In the three and a half years that Marissa Mayer has run Yahoo, many of her key executives have quit. In October 2015, Mayer implied that those who left Yahoo lacked certain skills.
“Changes in [Yahoo’s]team are the result of careful planning to achieve the necessary skills, passion and ability to execute growth,” she told analysts in a conference call.
Predictably, critics lambasted Mayer, 40, for attacking the latest pair of well-respected executives who quit Yahoo to take good jobs elsewhere. Someone familiar with the situation labeled Mayer’s statement “disgraceful.”
Others inside the company said that the high number of departures reflects Mayer’s poorstyle. Had the CEO simply followed the standard protocol by wishing the outgoing execs well and emphasizing Yahoo’s deep bench, she could’ve moved on without incurring such wrath.
Her pointed comments reinforce Mayer’s reputation as a control freak. Some insiders are finding her an even more demanding and difficult boss since the last batch of execs left Yahoo.
One person said “the world is crashing in on her and she’s feeling the pressure,” while another complained that Mayer “doesn’t listen to what others have to say.”
Mayer’s predicament is a reminder to limit public criticism of people who quit your organization.

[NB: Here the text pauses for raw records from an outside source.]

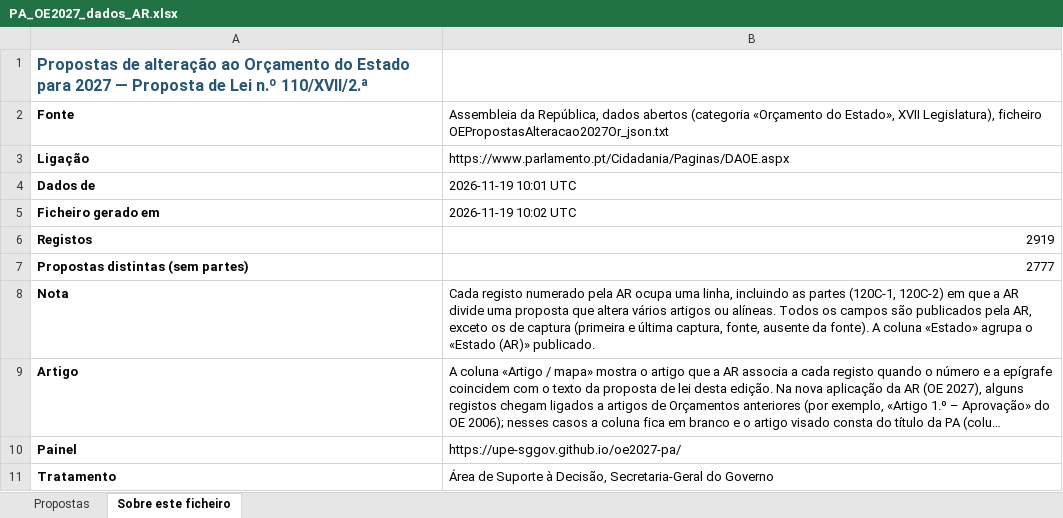
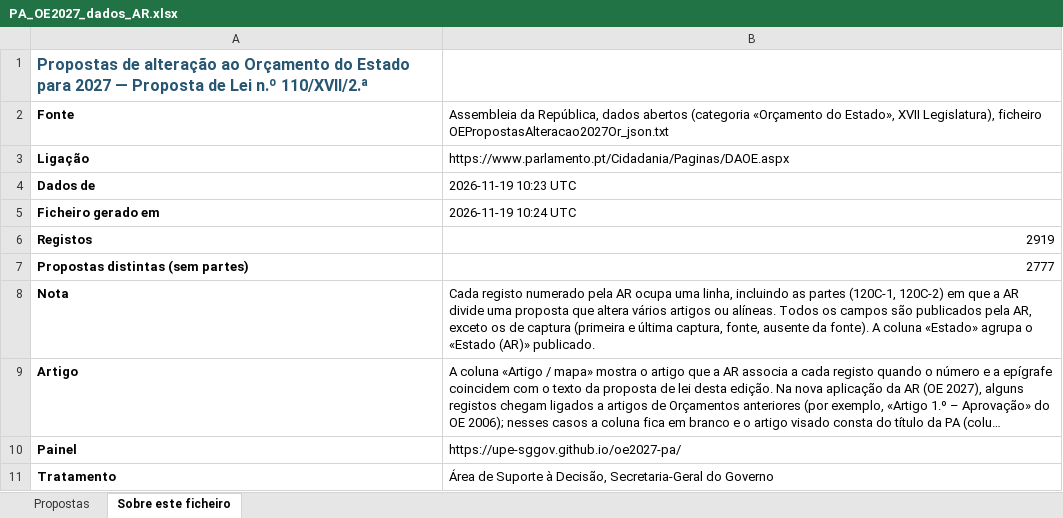
Before and after one commit to upe-sggov/oe2027-pa, an Excel workbook: docs/PA_OE2027_dados_AR.xlsx, sheet Sobre este ficheiro, drawn as a sheet; long unchanged cells end in …; values as stored, in another font and other column widths than the file's, no borders; the diff names each change by its address in the sheet, - before the commit and + after, or states it on an @@ line.

```diff
--- a/docs/PA_OE2027_dados_AR.xlsx (sheet Sobre este ficheiro)
+++ b/docs/PA_OE2027_dados_AR.xlsx (sheet Sobre este ficheiro)
-B4: 2026-11-19 10:01 UTC
+B4: 2026-11-19 10:23 UTC
-B5: 2026-11-19 10:02 UTC
+B5: 2026-11-19 10:24 UTC
```
Also changed, not shown: sheet Propostas, 6 other files.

Once you go on the attack, you invite disgruntled folks to voice their concerns about you.
— Adapted from “The inside story of why Marissa Mayer’s most trusted executives have given up on Yahoo,” Julie Bort and Alexei Oreskovic, www.businessinsider.com.